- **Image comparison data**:
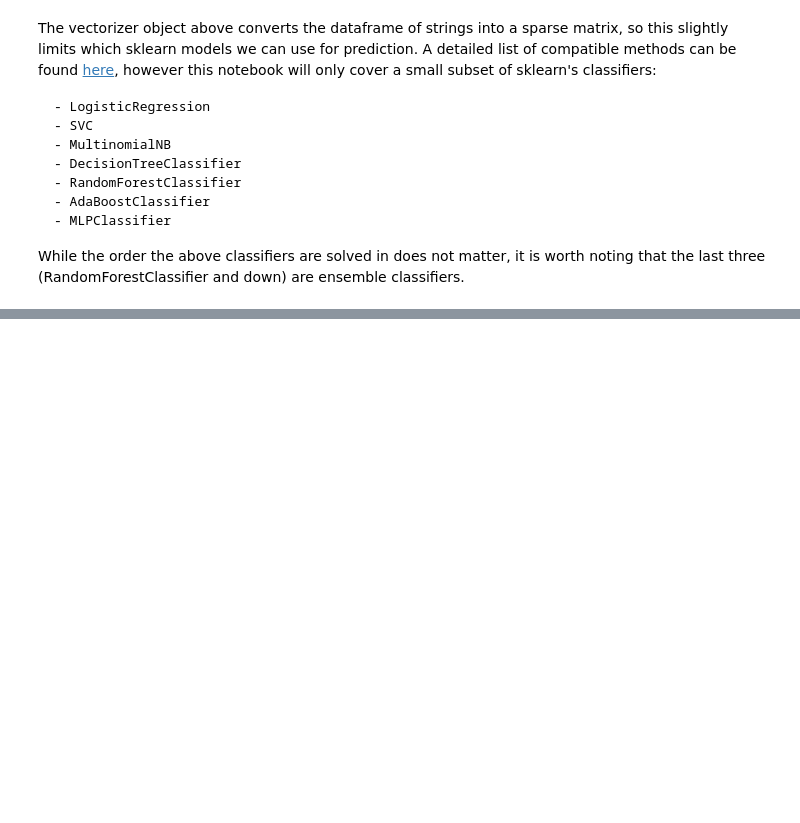
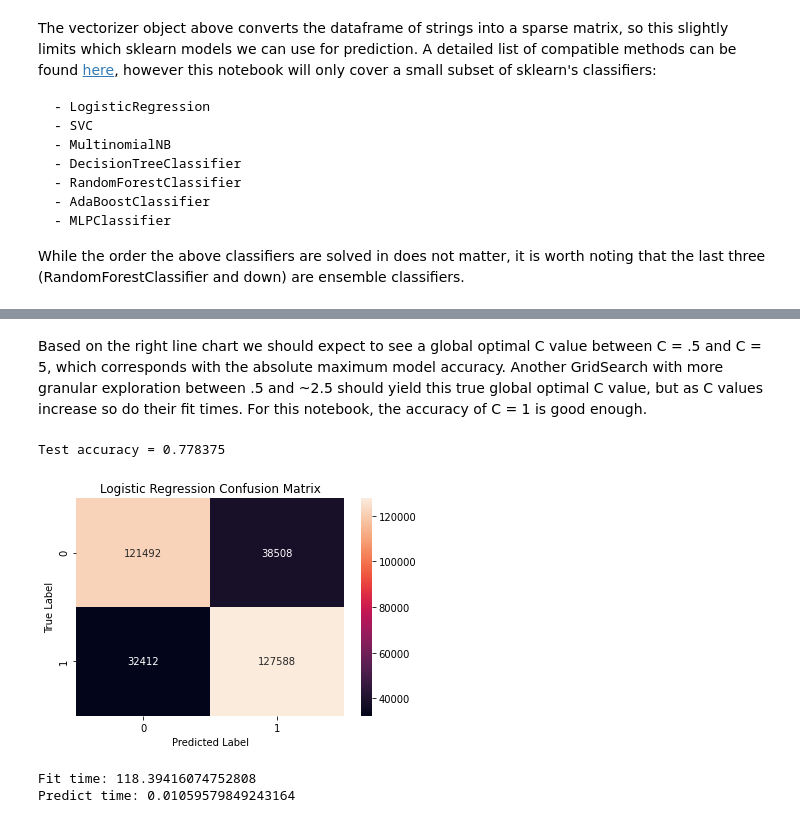
Before and after one commit to parkernisbet/tweet-sentiment-nlp, a Jupyter notebook: tweet-sentiment-nlp.ipynb, the cells around one changed output, grey strips where cells are left out. Cells and saved outputs as stored; diff of their text form; code cells hidden in the pictures; blank space fills up the shorter version.

```diff
--- a/tweet-sentiment-nlp.ipynb
+++ b/tweet-sentiment-nlp.ipynb
@@ -308,0 +323,28 @@ print(f'Logistic Regression accuracy: {round(log_func(C = C, do_more = 1), 2)}')
+# %% [markdown]
+Based on the right line chart we should expect to see a global optimal C value between C = .5 and C = 5, which corresponds with the absolute maximum model accuracy. Another GridSearch with more granular exploration between .5 and ~2.5 should yield this true global optimal C value, but as C values increase so do their fit times. For this notebook, the accuracy of C = 1 is good enough.
+# %%
+# storing local optimal model's accuracy, time, and confusion matrix
+C = clf.best_params_['C']
+model = LogisticRegression(C = C, max_iter = 1000, random_state = 4)
+t1 = time.time()
+model.fit(X_train, y_train)
+t2 = time.time()
+y_pred = model.predict(X_test)
+t3 = time.time()
+acc = np.sum(y_pred == y_test)/y_pred.shape[0]
+fit_time = t2 - t1
+pred_time = t3 - t2
+c_mat = confusion_matrix(y_test, y_pred)
+model_perf['LogisticRegression'] = (acc, c_mat, (fit_time, pred_time))
+print(f'Test accuracy = {acc}')
+sns.heatmap(c_mat, annot = True, fmt = 'd')
+plt.title('Logistic Regression Confusion Matrix')
+plt.xlabel('Predicted Label')
+plt.ylabel('True Label')
+plt.show()
+print(f'Fit time: {fit_time}\nPredict time: {pred_time}')
+# %% [output]
+Test accuracy = 0.778375
+[figure, added]
+Fit time: 118.39416074752808
+Predict time: 0.01059579849243164
```
Also changed, not shown: parts of 9 cells of this notebook.
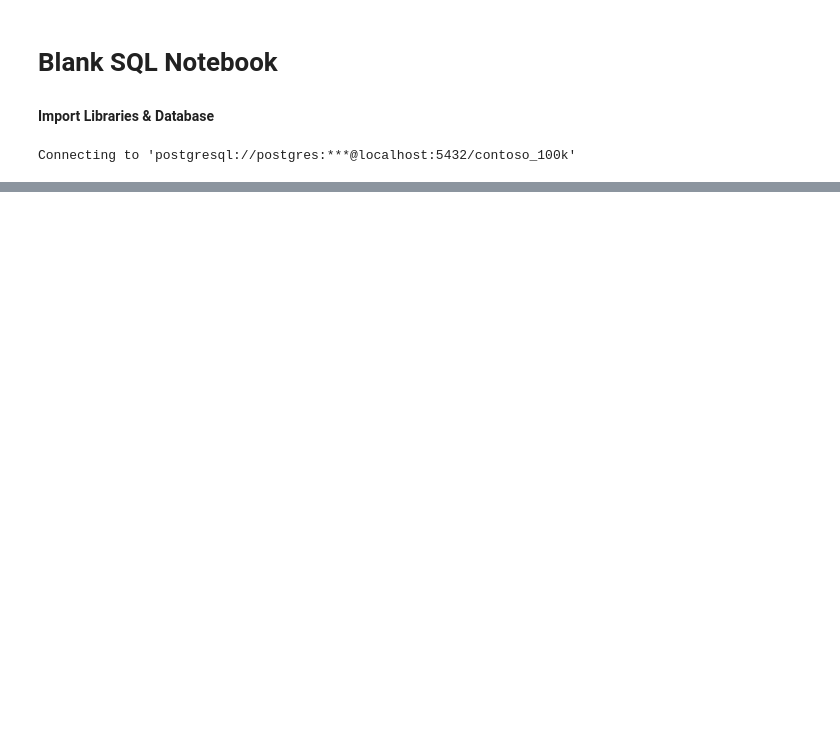
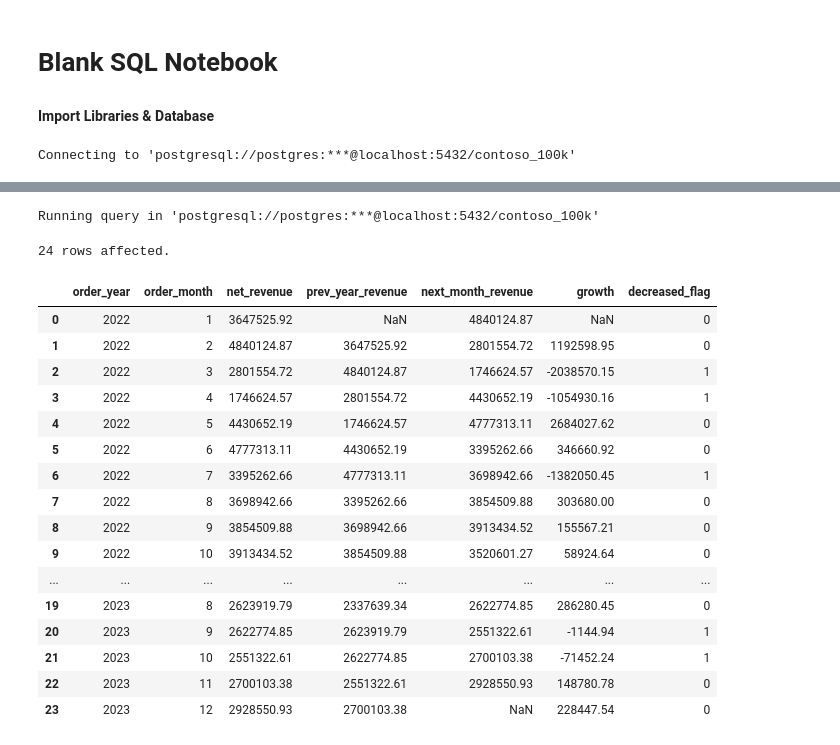
Before and after one commit to CodeWithTD/CodeWithTD, a Jupyter notebook: Resources/Blank_SQL_Notebook.ipynb, the cells around one changed output, grey strips where cells are left out. Saved outputs shown, nothing was run; the diff lists cells and outputs as text; code cells hidden in the pictures; blank space fills up the shorter version.

```diff
--- a/Resources/Blank_SQL_Notebook.ipynb
+++ b/Resources/Blank_SQL_Notebook.ipynb
@@ -630,0 +219,62 @@ Running query in 'postgresql://postgres:***@localhost:5432/contoso_100k'
+# %%
+%%sql
+
+WITH monthly_revenue AS (
+  SELECT
+    EXTRACT(YEAR FROM orderdate) AS order_year,
+    EXTRACT(MONTH FROM orderdate) AS order_month,
+    SUM(netprice * exchangerate * quantity) AS net_revenue
+  FROM sales
+  WHERE
+    EXTRACT(YEAR FROM orderdate) IN(2022, 2023)
+  GROUP BY
+    order_month,
+    order_year
+),
+growth_cal AS (
+  SELECT
+    order_year,
+    order_month,
+    net_revenue,
+    LAG(net_revenue) OVER (ORDER BY order_year,order_month) AS prev_year_revenue, -- Added comma
+    net_revenue - LAG(net_revenue) OVER (ORDER BY order_year,order_month) AS growth
+  FROM monthly_revenue
+),
+add_lead AS (
+    SELECT
+        *,
+        LEAD(net_revenue) OVER (ORDER BY order_year, order_month) AS next_month_revenue
+    FROM growth_cal
+)
+SELECT
+    order_year,
+    order_month,
+    net_revenue,
+    prev_year_revenue,
+    next_month_revenue,
+    growth,
+    CASE
+        WHEN net_revenue < prev_year_revenue THEN 1 -- Corrected column names
+        ELSE 0
+    END AS decreased_flag
+FROM add_lead;
+# %% [output]
+Running query in 'postgresql://postgres:***@localhost:5432/contoso_100k'
+24 rows affected.
+|  | order_year | order_month | net_revenue | prev_year_revenue | next_month_revenue | growth | decreased_flag |
+| 0 | 2022 | 1 | 3647525.92 | NaN | 4840124.87 | NaN | 0 |
+| 1 | 2022 | 2 | 4840124.87 | 3647525.92 | 2801554.72 | 1192598.95 | 0 |
+| 2 | 2022 | 3 | 2801554.72 | 4840124.87 | 1746624.57 | -2038570.15 | 1 |
+| 3 | 2022 | 4 | 1746624.57 | 2801554.72 | 4430652.19 | -1054930.16 | 1 |
+| 4 | 2022 | 5 | 4430652.19 | 1746624.57 | 4777313.11 | 2684027.62 | 0 |
+| 5 | 2022 | 6 | 4777313.11 | 4430652.19 | 3395262.66 | 346660.92 | 0 |
+| 6 | 2022 | 7 | 3395262.66 | 4777313.11 | 3698942.66 | -1382050.45 | 1 |
+| 7 | 2022 | 8 | 3698942.66 | 3395262.66 | 3854509.88 | 303680.00 | 0 |
+| 8 | 2022 | 9 | 3854509.88 | 3698942.66 | 3913434.52 | 155567.21 | 0 |
+| 9 | 2022 | 10 | 3913434.52 | 3854509.88 | 3520601.27 | 58924.64 | 0 |
+| ... | ... | ... | ... | ... | ... | ... | ... |
+| 19 | 2023 | 8 | 2623919.79 | 2337639.34 | 2622774.85 | 286280.45 | 0 |
+| 20 | 2023 | 9 | 2622774.85 | 2623919.79 | 2551322.61 | -1144.94 | 1 |
+| 21 | 2023 | 10 | 2551322.61 | 2622774.85 | 2700103.38 | -71452.24 | 1 |
+| 22 | 2023 | 11 | 2700103.38 | 2551322.61 | 2928550.93 | 148780.78 | 0 |
+| 23 | 2023 | 12 | 2928550.93 | 2700103.38 | NaN | 228447.54 | 0 |
```
Also changed, not shown: parts of 38 cells of this notebook.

- **DIRECTIONS FOR THIS TASK**: Output every entry word for word, but omit the pictures.

- **YOUR RESPONSE**:
Before and after one commit to parkernisbet/tweet-sentiment-nlp, a Jupyter notebook: tweet-sentiment-nlp.ipynb, the cells around one changed output, grey strips where cells are left out. Cells and saved outputs as stored; diff of their text form; code cells hidden in the pictures; blank space fills up the shorter version.

```diff
--- a/tweet-sentiment-nlp.ipynb
+++ b/tweet-sentiment-nlp.ipynb
@@ -308,0 +323,28 @@ print(f'Logistic Regression accuracy: {round(log_func(C = C, do_more = 1), 2)}')
+# %% [markdown]
+Based on the right line chart we should expect to see a global optimal C value between C = .5 and C = 5, which corresponds with the absolute maximum model accuracy. Another GridSearch with more granular exploration between .5 and ~2.5 should yield this true global optimal C value, but as C values increase so do their fit times. For this notebook, the accuracy of C = 1 is good enough.
+# %%
+# storing local optimal model's accuracy, time, and confusion matrix
+C = clf.best_params_['C']
+model = LogisticRegression(C = C, max_iter = 1000, random_state = 4)
+t1 = time.time()
+model.fit(X_train, y_train)
+t2 = time.time()
+y_pred = model.predict(X_test)
+t3 = time.time()
+acc = np.sum(y_pred == y_test)/y_pred.shape[0]
+fit_time = t2 - t1
+pred_time = t3 - t2
+c_mat = confusion_matrix(y_test, y_pred)
+model_perf['LogisticRegression'] = (acc, c_mat, (fit_time, pred_time))
+print(f'Test accuracy = {acc}')
+sns.heatmap(c_mat, annot = True, fmt = 'd')
+plt.title('Logistic Regression Confusion Matrix')
+plt.xlabel('Predicted Label')
+plt.ylabel('True Label')
+plt.show()
+print(f'Fit time: {fit_time}\nPredict time: {pred_time}')
+# %% [output]
+Test accuracy = 0.778375
+[figure, added]
+Fit time: 118.39416074752808
+Predict time: 0.01059579849243164
```
Also changed, not shown: parts of 9 cells of this notebook.
Before and after one commit to CodeWithTD/CodeWithTD, a Jupyter notebook: Resources/Blank_SQL_Notebook.ipynb, the cells around one changed output, grey strips where cells are left out. Saved outputs shown, nothing was run; the diff lists cells and outputs as text; code cells hidden in the pictures; blank space fills up the shorter version.

```diff
--- a/Resources/Blank_SQL_Notebook.ipynb
+++ b/Resources/Blank_SQL_Notebook.ipynb
@@ -630,0 +219,62 @@ Running query in 'postgresql://postgres:***@localhost:5432/contoso_100k'
+# %%
+%%sql
+
+WITH monthly_revenue AS (
+  SELECT
+    EXTRACT(YEAR FROM orderdate) AS order_year,
+    EXTRACT(MONTH FROM orderdate) AS order_month,
+    SUM(netprice * exchangerate * quantity) AS net_revenue
+  FROM sales
+  WHERE
+    EXTRACT(YEAR FROM orderdate) IN(2022, 2023)
+  GROUP BY
+    order_month,
+    order_year
+),
+growth_cal AS (
+  SELECT
+    order_year,
+    order_month,
+    net_revenue,
+    LAG(net_revenue) OVER (ORDER BY order_year,order_month) AS prev_year_revenue, -- Added comma
+    net_revenue - LAG(net_revenue) OVER (ORDER BY order_year,order_month) AS growth
+  FROM monthly_revenue
+),
+add_lead AS (
+    SELECT
+        *,
+        LEAD(net_revenue) OVER (ORDER BY order_year, order_month) AS next_month_revenue
+    FROM growth_cal
+)
+SELECT
+    order_year,
+    order_month,
+    net_revenue,
+    prev_year_revenue,
+    next_month_revenue,
+    growth,
+    CASE
+        WHEN net_revenue < prev_year_revenue THEN 1 -- Corrected column names
+        ELSE 0
+    END AS decreased_flag
+FROM add_lead;
+# %% [output]
+Running query in 'postgresql://postgres:***@localhost:5432/contoso_100k'
+24 rows affected.
+|  | order_year | order_month | net_revenue | prev_year_revenue | next_month_revenue | growth | decreased_flag |
+| 0 | 2022 | 1 | 3647525.92 | NaN | 4840124.87 | NaN | 0 |
+| 1 | 2022 | 2 | 4840124.87 | 3647525.92 | 2801554.72 | 1192598.95 | 0 |
+| 2 | 2022 | 3 | 2801554.72 | 4840124.87 | 1746624.57 | -2038570.15 | 1 |
+| 3 | 2022 | 4 | 1746624.57 | 2801554.72 | 4430652.19 | -1054930.16 | 1 |
+| 4 | 2022 | 5 | 4430652.19 | 1746624.57 | 4777313.11 | 2684027.62 | 0 |
+| 5 | 2022 | 6 | 4777313.11 | 4430652.19 | 3395262.66 | 346660.92 | 0 |
+| 6 | 2022 | 7 | 3395262.66 | 4777313.11 | 3698942.66 | -1382050.45 | 1 |
+| 7 | 2022 | 8 | 3698942.66 | 3395262.66 | 3854509.88 | 303680.00 | 0 |
+| 8 | 2022 | 9 | 3854509.88 | 3698942.66 | 3913434.52 | 155567.21 | 0 |
+| 9 | 2022 | 10 | 3913434.52 | 3854509.88 | 3520601.27 | 58924.64 | 0 |
+| ... | ... | ... | ... | ... | ... | ... | ... |
+| 19 | 2023 | 8 | 2623919.79 | 2337639.34 | 2622774.85 | 286280.45 | 0 |
+| 20 | 2023 | 9 | 2622774.85 | 2623919.79 | 2551322.61 | -1144.94 | 1 |
+| 21 | 2023 | 10 | 2551322.61 | 2622774.85 | 2700103.38 | -71452.24 | 1 |
+| 22 | 2023 | 11 | 2700103.38 | 2551322.61 | 2928550.93 | 148780.78 | 0 |
+| 23 | 2023 | 12 | 2928550.93 | 2700103.38 | NaN | 228447.54 | 0 |
```
Also changed, not shown: parts of 38 cells of this notebook.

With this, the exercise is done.